Social Security has a minimum benefit? Yes, it’s true. Congress designed the Social Security special minimum benefit in 1972 to help workers who have earned low wages for many years. But today, the benefit helps very few older Americans and unless Congress takes action, the benefit is on the road to extinction.
Sophia’s story is typical. She worked for 25 years as a clerk in a factory and doing odd jobs for wages that averaged about $9 per hour (about $18,000 a year). When she retired at age 66 last January, she was entitled to a yearly Social Security benefit of $9,794 — a benefit that falls beneath the federal poverty guideline of $11,670 for a single person.
Back in the 1970s or '80s, Sophia might have received a boost in her Social Security income from the special minimum benefit — but not these days. In fact few workers do: in 2010 only about 75,000 people were receiving the special minimum benefit — down from 200,000 in the early 1990s. The Social Security Administration (SSA) estimates that by 2018 it will no longer award any new benefits under the special minimum benefit provision.
The low and dwindling number of workers benefiting from the special minimum benefit reflects two program features.
First, SSA increases the initial special minimum benefit payment every year to match price inflation. In 2014, the largest possible special minimum benefit payment is $816 per month ($9,792 over the year) for workers with 30 or more years of work. Initial regular benefits, however, rise in line with wage growth, which historically has gone up faster than price inflation. As a result, almost everyone today receives a higher Social Security benefit under the regular calculation than under the special minimum calculation. This is certainly true for Sophia.
Second, it’s harder to establish eligibility, and earn credit, for the special minimum benefit than for regular retirement benefits. A worker needs more than 10 years of coverage to be eligible for the special minimum benefit calculation. And to get a year of coverage requires earnings to exceed $13,050. This is more than twice what a person must earn to gain credit toward regular Social Security benefits ( $1,200 for a quarter of coverage and $4,800 for a year of coverage in 2014).
One way to increase the number of low earners who are helped by the special minimum benefit would be to lower the amount of earnings needed to earn a year of coverage toward the benefit. The Urban Institute compared years of coverage under the current earnings rule to an alternative threshold with earnings equal to 50 percent of the national full-time minimum wage (about $7,540 in 2013).The figure below shows the results for low earners, those with a Social Security benefit amount below the poverty threshold.
Only about one quarter of workers with low earnings have 10 or more years of coverage under current rules. Eligibility for the special minimum benefit would double, however, to about half of workers, if the earnings threshold were lowered to $7,540.

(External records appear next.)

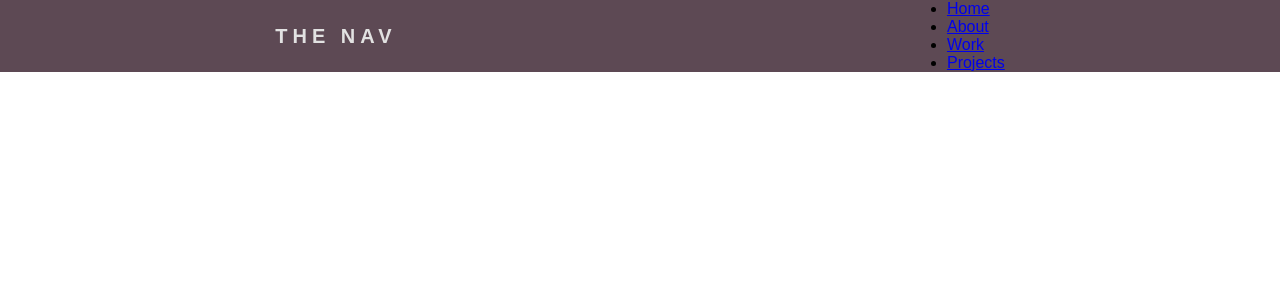
Repository: rmcc0724/html_challenge
Page: responsive-navbar/index.html
The author's editor kept a record of every edit. The page is drawn from the files as they stood at one moment, then again after the next edit.
The browser window is 1280 px wide. The pictures show the whole page.

Above is the page before.
Console error: TypeError: Cannot read properties of null (reading 'addEventListener')

### responsive-navbar/index.html
<!DOCTYPE html>
<html lang="en">

<head>
    <meta charset="UTF-8">
    <link type="text/css" rel="stylesheet" href="style.css">
    <title>Budgety</title>
</head>

<body>
    <nav>
        <div class='logo'>
            <h4>
                The Nav
            </h4>
        </div>
        <ul>
            <li>
                <a href="#">Home</a>
            </li>
            <li>
                <a href="#">About</a>
            </li>
            <li>
                <a href="#">Work</a>
            </li>
            <li>
                <a href="#">Projects</a>
            </li>
        </ul>
    </nav>


</body>
<script src="app.js"></script>

</html>

### responsive-navbar/style.css
* {
    margin: 0;
    padding: 0;
    box-sizing: border-box;
}

nav {
    display: flex;
    justify-content: space-around;
    align-items: center;
    min-height: 8vh;
    background-color: #5D4954;
    font-family: 'Montserrat', sans-serif;
}

.logo {
    color: rgb(226, 226, 226);
    text-transform: uppercase;
    letter-spacing: 5px;
    font-size: 20px
}

.nav-links {
    display: flex;
    justify-content: space-around;
    width: 390px;
}

.nav-links {
    list-style: none;
}

.nav-links a {
    color: rgb(226, 226, 226);
    text-decoration: none;
    letter-spacing: 3px;
    font-weight: bold;
    font-size: 14px;
}

.burger div {
    width: 25px;
    height: 3px;
    background-color: rgb(226, 226, 226);
    margin: 5px;
}

.burger {
    display: none;
}


@media screen and (max-width:768px) {
    .nav-links {
        position: absolute;
        right: 0px;
        height: 92vh;
        top: 8vh;
        background-color: #5D4954;
        display: flex;
        flex-direction: column;
        align-items: center;
        width: 50%;
        transform: translate(100%);
        transition: transform 0.5s ease-in;
    }

    .nav-links li {
        opacity: 0;
    }

    .burger {
        display: block;
    }

    .nav-active {
        transform: translate(0%);
    }

    @keyframes navLinkFade {
        from{

        }
        to{

        }
    }
}

### responsive-navbar/app.js
const navSlide = () => {
    const burger = document.querySelector('.burger');
    const nav = document.querySelector('.nav-links');

    burger.addEventListener('click', () => {
        nav.classList.toggle('nav-active');
    });

    navLinks.forEach((link, index) => {
        link.style.animation = `navLinkFade 0.5s ease forwards ${index / 7}s`;
    });
};

navSlide();

After the next edit:
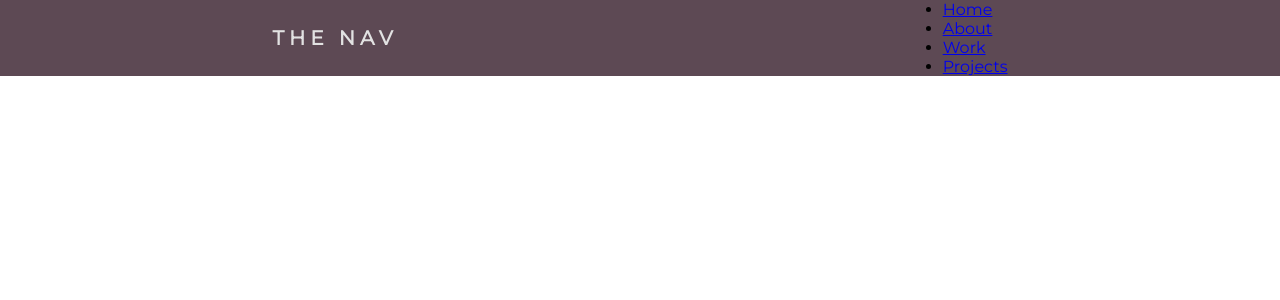
The edit:
--- a/responsive-navbar/index.html
+++ b/responsive-navbar/index.html
@@ -3,6 +3,9 @@
 
 <head>
     <meta charset="UTF-8">
+    <meta name="viewport" content="width=device-width, initial-scale=1.0">
+    <meta http-equiv="X-UA-Compatible" content="ie=edge">
+    <link href="https://fonts.googleapis.com/css?family=Montserrat" rel="stylesheet">
     <link type="text/css" rel="stylesheet" href="style.css">
     <title>Budgety</title>
 </head>
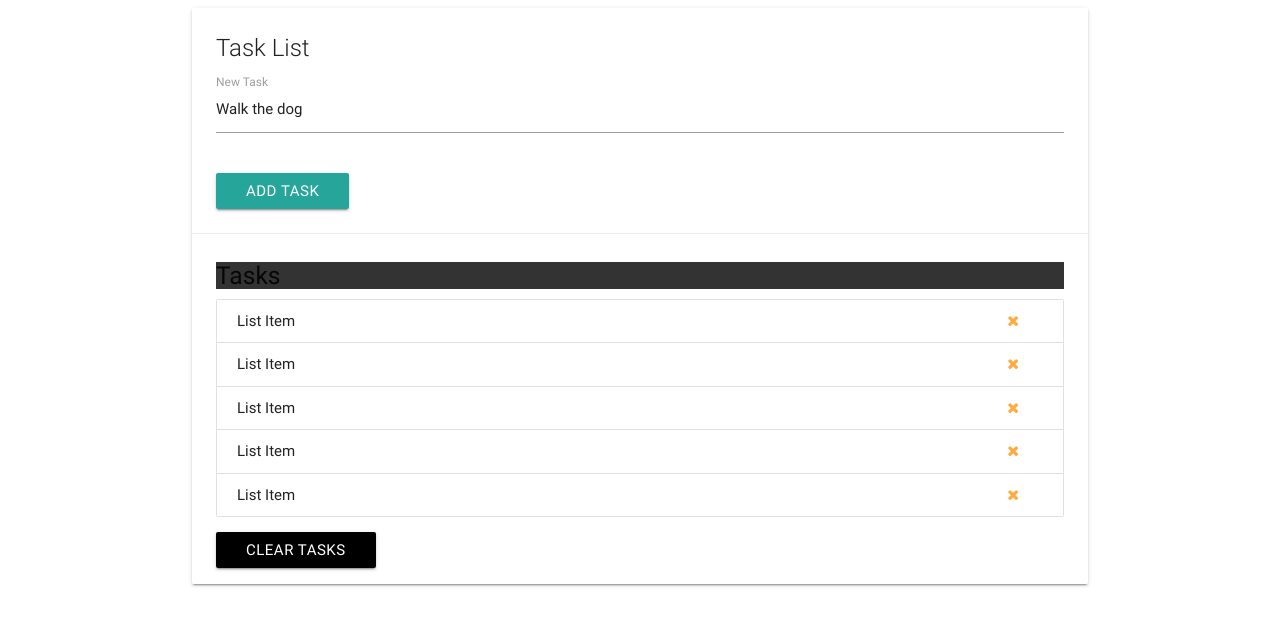
Repository: brianokanga/modern-javascript
Page: Section 3/index.html
An editor plug-in stored every save of this project. The page is shown before and after the next save, followed by the edit.
The browser window is 1280 px wide. The pictures show the whole page.
Some web libraries are served in a nearby version.

Above is the page before, as saved 2020-04-03 01:53:21.

### Section 3/index.html
<!DOCTYPE html>
<html lang="en">

<head>
  <meta charset="UTF-8">
  <meta name="viewport" content="width=device-width, initial-scale=1.0">
  <meta http-equiv="X-UA-Compatible" content="ie=edge">
  <link rel="stylesheet" href="https://cdnjs.cloudflare.com/ajax/libs/materialize/0.100.2/css/materialize.min.css">
  <link href="https://maxcdn.bootstrapcdn.com/font-awesome/4.7.0/css/font-awesome.min.css" rel="stylesheet" integrity="sha384-wvfXpqpZZVQGK6TAh5PVlGOfQNHSoD2xbE+QkPxCAFlNEevoEH3Sl0sibVcOQVnN"
    crossorigin="anonymous">
  <title>Task List</title>
</head>

<body>
  <div class="container">
    <div class="row">
      <div class="col s12">
        <div id="main" class="card">
          <div class="card-content">
            <span class="card-title">Task List</span>
            <div class="row">
              <form id="task-form">
                <div class="input-field col s12">
                  <input type="text" name="task" id="task" value="Walk the dog">
                  <label for="task">New Task</label>
                </div>
            </div>
            <input type="submit" value="Add Task" class="btn">
            </form>
          </div>
          <div class="card-action">
            <h5 id="task-title">Tasks</h5>
            <ul class="collection">
              <li class="collection-item">
                List Item
                <a href="#" class="delete-item secondary-content">
                  <i class="fa fa-remove"></i>
                </a>
              </li>
              <li class="collection-item">
                List Item
                <a href="#" class="delete-item secondary-content">
                  <i class="fa fa-remove"></i>
                </a>
              </li>
              <li class="collection-item">
                List Item
                <a href="#" class="delete-item secondary-content">
                  <i class="fa fa-remove"></i>
                </a>
              </li>
              <li class="collection-item">
                List Item
                <a href="#" class="delete-item secondary-content">
                  <i class="fa fa-remove"></i>
                </a>
              </li>
              <li class="collection-item">
                List Item
                <a href="#" class="delete-item secondary-content">
                  <i class="fa fa-remove"></i>
                </a>
              </li>
            </ul>
            <a class="clear-tasks btn black" href="">Clear Tasks</a>
          </div>
        </div>
      </div>
    </div>
  </div>
  <script src="https://code.jquery.com/jquery-3.2.1.js" integrity="sha256-DZAnKJ/6XZ9si04Hgrsxu/8s717jcIzLy3oi35EouyE=" crossorigin="anonymous"></script>
  <script src="https://cdnjs.cloudflare.com/ajax/libs/materialize/0.100.2/js/materialize.min.js"></script>
  <script src="app.js"></script>
</body>

</html>

### Section 3/app.js
let val ;
val = document;
val = document.all;
val = document.all[2];
val = document.all.length;
val = document.head;
val = document.body;
val = document.domain;
val = document.URL;
val = document.characterSet;
val = document.contentType;

val = document.forms;
val = document.forms[0];
val = document.forms[0].id;
val = document.forms[0].method;
val = document.forms[0].action;



val = document.links;
val = document.links[0];
val = document.links[0].id;
val = document.links[0].className;
val = document.links[0].classList[0];

val = document.images;

val = document.scripts;
val = document.scripts[2].getAttribute('src');


let scripts = document.scripts;

let scriptsArr = Array.from(scripts);

scriptsArr.forEach(function(script){
    console.log(scripts);
})

// console.log(val);
//getElementById
console.log(document.getElementById('task-title'));
console.log(document.getElementById('task-title').id);

//change styling
document.getElementById('task-title').style.background = '#333';

After the next save:
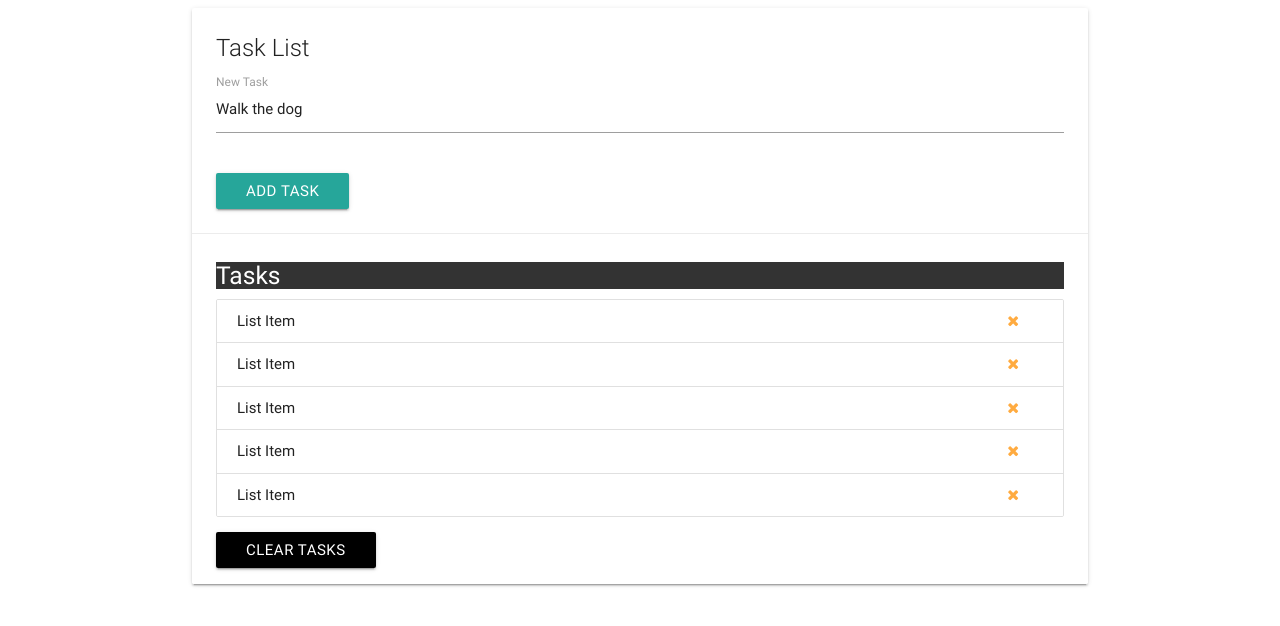
Saved 31 s later.
--- a/Section 3/app.js
+++ b/Section 3/app.js
@@ -45,3 +45,4 @@ console.log(document.getElementById('task-title').id);
 
 //change styling
 document.getElementById('task-title').style.background = '#333';
+document.getElementById('task-title').style.color = '#fff';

Congress could increase the number of workers helped by the special minimum benefit with a combination of indexing the benefit amount to wage growth and lowering the amount of earnings required to earn a year of coverage. Policymakers could also increase the full benefit amount or change the number of years of coverage required to earn a partial or full special minimum benefit. How these policy changes are combined would determine how many workers, and which groups of workers, are helped.